Retail prices for many of the most commonly-used brand name drugs by older adults rocketed upward by an average of 8.4 percent in 2017, outstripping the general inflation rate of 2.1 percent. The annual average cost of therapy for just one brand name drug increased to almost $6,800 in 2017.
For more than a decade, brand name drug prices have exceeded the general inflation rate of other consumer goods by a factor of two-fold to more than 100-fold, according to the new “Rx Price Watch Report: Trends in Retail Prices of Prescription Drugs Widely Used by Older Americans: 2017 Year-End Update” released today by AARP Public Policy Institute.
If retail drug price changes had been limited to the general inflation rate between 2006 and 2017, the average annual cost of therapy for one brand name drug in 2017 would have been $2,178 instead of $6,798. For the average senior taking 4.5 medications each month, this would translate into an annual cost of therapy that is almost $21,000 less than the actual average cost of therapy in 2017 ($9,801 vs. $30,591).
“Despite years of relentless public criticism, brand name drug companies continue increasing the prices of their products at rates that far exceed general inflation,” said AARP Chief Public Policy Officer Debra Whitman. “It’s clear that we need long-term, meaningful policies that go beyond just hoping that the drug industry will voluntarily change its excessive pricing behavior.”
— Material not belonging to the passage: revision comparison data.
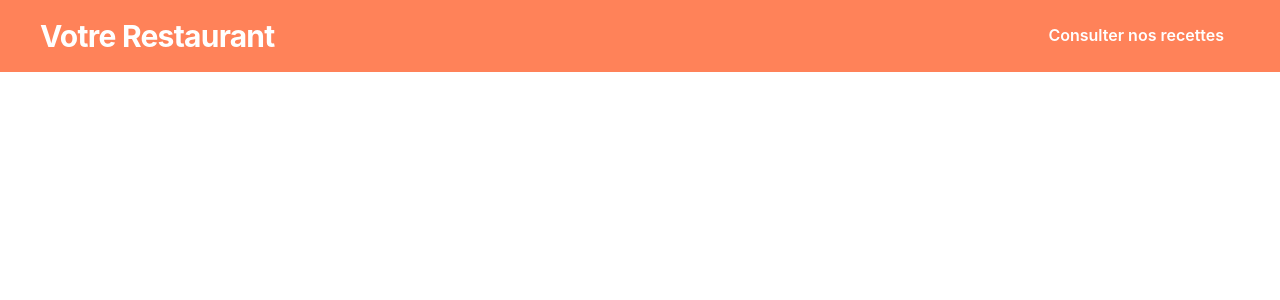
Repository: Ecaron76/tp-restau-next
Page: /
An editor plug-in stored every save of this project. The page is shown before and after the next save, followed by the edit.
The browser window is 1280 px wide. The pictures show the whole page.
The project was rebuilt for these pictures with package versions that can differ from the ones it lists, and the page was loaded fresh each time. The framework's server and built-in components were replaced by stand-ins that run in the browser. Also part of the build but not shown: next.config.mjs.

Above is the page before, as saved 2024-02-25 17:58:36.

### src/app/layout.tsx
'use client'

import { Inter } from "next/font/google";
import "./globals.css";
import { ChakraProvider, extendTheme  } from '@chakra-ui/react'
const theme = extendTheme({
  colors: {
    brand: {
      50: '#ffeee6',
      100: '#ffc7b7',
      200: '#ffa788',
      300: '#ff8259',
      400: '#ff5b29',
      500: '#ff3300',
      600: '#cc2900',
      700: '#991f00',
      800: '#661600',
      900: '#330c00',
    },
  },
});



export function Providers({ children }: { children: React.ReactNode }) {
  return <ChakraProvider theme={theme}>{children}</ChakraProvider>
}

export default function RootLayout({
  children,
}: Readonly<{
  children: React.ReactNode;
}>) {
  return (
    <html lang="en">
      <body>
        <Providers>{children}</Providers>
      </body>
    </html>
  );
}

### src/app/page.tsx
import Image from "next/image";
import styles from "./page.module.css";
import Header from "@/components/Header/Header";

export default function Home() {
  return (
    <main >
      <Header/>
    </main>
  );
}

### src/app/globals.css
:root {
  --max-width: 1100px;
  --border-radius: 12px;
  --font-mono: ui-monospace, Menlo, Monaco, "Cascadia Mono", "Segoe UI Mono",
    "Roboto Mono", "Oxygen Mono", "Ubuntu Monospace", "Source Code Pro",
    "Fira Mono", "Droid Sans Mono", "Courier New", monospace;

  --foreground-rgb: 0, 0, 0;
  --background-start-rgb: 214, 219, 220;
  --background-end-rgb: 255, 255, 255;

  --primary-glow: conic-gradient(
    from 180deg at 50% 50%,
    #16abff33 0deg,
    #0885ff33 55deg,
    #54d6ff33 120deg,
    #0071ff33 160deg,
    transparent 360deg
  );
  --secondary-glow: radial-gradient(
    rgba(255, 255, 255, 1),
    rgba(255, 255, 255, 0)
  );

  --tile-start-rgb: 239, 245, 249;
  --tile-end-rgb: 228, 232, 233;
  --tile-border: conic-gradient(
    #00000080,
    #00000040,
    #00000030,
    #00000020,
    #00000010,
    #00000010,
    #00000080
  );

  --callout-rgb: 238, 240, 241;
  --callout-border-rgb: 172, 175, 176;
  --card-rgb: 180, 185, 188;
  --card-border-rgb: 131, 134, 135;
}

@media (prefers-color-scheme: dark) {
  :root {
    --foreground-rgb: 255, 255, 255;
    --background-start-rgb: 0, 0, 0;
    --background-end-rgb: 0, 0, 0;

    --primary-glow: radial-gradient(rgba(1, 65, 255, 0.4), rgba(1, 65, 255, 0));
    --secondary-glow: linear-gradient(
      to bottom right,
      rgba(1, 65, 255, 0),
      rgba(1, 65, 255, 0),
      rgba(1, 65, 255, 0.3)
    );

    --tile-start-rgb: 2, 13, 46;
    --tile-end-rgb: 2, 5, 19;
    --tile-border: conic-gradient(
      #ffffff80,
      #ffffff40,
      #ffffff30,
      #ffffff20,
      #ffffff10,
      #ffffff10,
      #ffffff80
    );

    --callout-rgb: 20, 20, 20;
    --callout-border-rgb: 108, 108, 108;
    --card-rgb: 100, 100, 100;
    --card-border-rgb: 200, 200, 200;
  }
}

* {
  box-sizing: border-box;
  padding: 0;
  margin: 0;
}

html,
body {

  overflow-x: hidden;
}

body {
  color: rgb(var(--foreground-rgb));
  background: linear-gradient(
      to bottom,
      transparent,
      rgb(var(--background-end-rgb))
    )
    rgb(var(--background-start-rgb));
}

a {
  color: inherit;
  text-decoration: none;
}

@media (prefers-color-scheme: dark) {
  html {
    color-scheme: dark;
  }
}

### src/components/Header/Header.tsx
import { Box, Flex, Heading, Spacer, Button } from '@chakra-ui/react';
import NextLink from 'next/link'; // Pour gérer la navigation entre les pages

const Header = () => {
  return (
    <Box bg="brand.300" p={4} color="white">
      <Flex alignItems="center" maxW="1200px" mx="auto">
        {/* Logo ou Nom du restaurant */}
        <Heading as="h1" size="lg" letterSpacing="tight">
          <NextLink href="/" passHref>

              Votre Restaurant

          </NextLink>
        </Heading>

        <Spacer />

        {/* Liens de navigation */}
        <Box>
          <NextLink href="/recettes" passHref>
            <Button  variant="ghost" color={'white'}>
              Consulter nos recettes
            </Button>
          </NextLink>
        </Box>
      </Flex>
    </Box>
  );
};

export default Header;

After the next save:
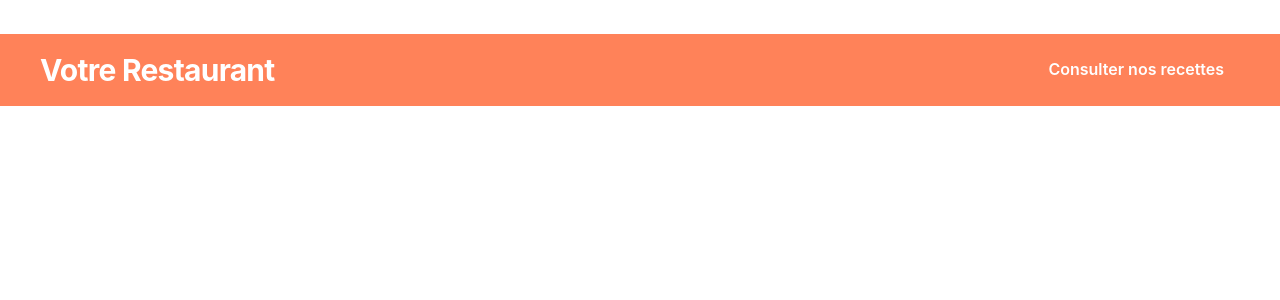
Saved 14 s later.
--- a/src/app/layout.tsx
+++ b/src/app/layout.tsx
@@ -3,6 +3,7 @@
 import { Inter } from "next/font/google";
 import "./globals.css";
 import { ChakraProvider, extendTheme  } from '@chakra-ui/react'
+import Header from "@/components/Header/Header";
 const theme = extendTheme({
   colors: {
     brand: {
@@ -34,6 +35,7 @@ export default function RootLayout({
   return (
     <html lang="en">
       <body>
+        <Header/>
         <Providers>{children}</Providers>
       </body>
     </html>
Rx Price Watch Report Highlights
Some highlights from the new report:
- Brand name drug prices increased four times faster than the 2017 general inflation rate.
- Retail prices in 2017 increased for 87 percent of the 267 brand name drugs studied.
- Retail prices for 113 chronic-use brand name drugs on the market since at least 2006 increased cumulatively over 12 years by an average of 214 percent compared with the cumulative general inflation rate of 25 percent between 2006 to 2017.
“The average older American taking 4.5 prescription medications each month would have faced more than $30,000 in brand name costs last year,” said Leigh Purvis, Director of Health Services Research, AARP Public Policy Institute, and co-author of the report. “That amount surpasses the median annual income of $26,200 for someone on Medicare by more than 20 percent. No American should have to choose between paying for their drugs and paying for food or rent.”
About Rx Price Watch Report Methodology
AARP Public Policy Institute, in collaboration with the PRIME Institute at the University of Minnesota, developed a market basket to examine retail price trends among brand name drugs widely used by older Americans, including Medicare beneficiaries. Using data from the Truven Health MarketScan® Research Databases, this report analyzed retail price changes between 2006 and 2017 for a combined market basket of 267 brand name drugs.
The full report here: http://www.aarp.org/rxpricewatch.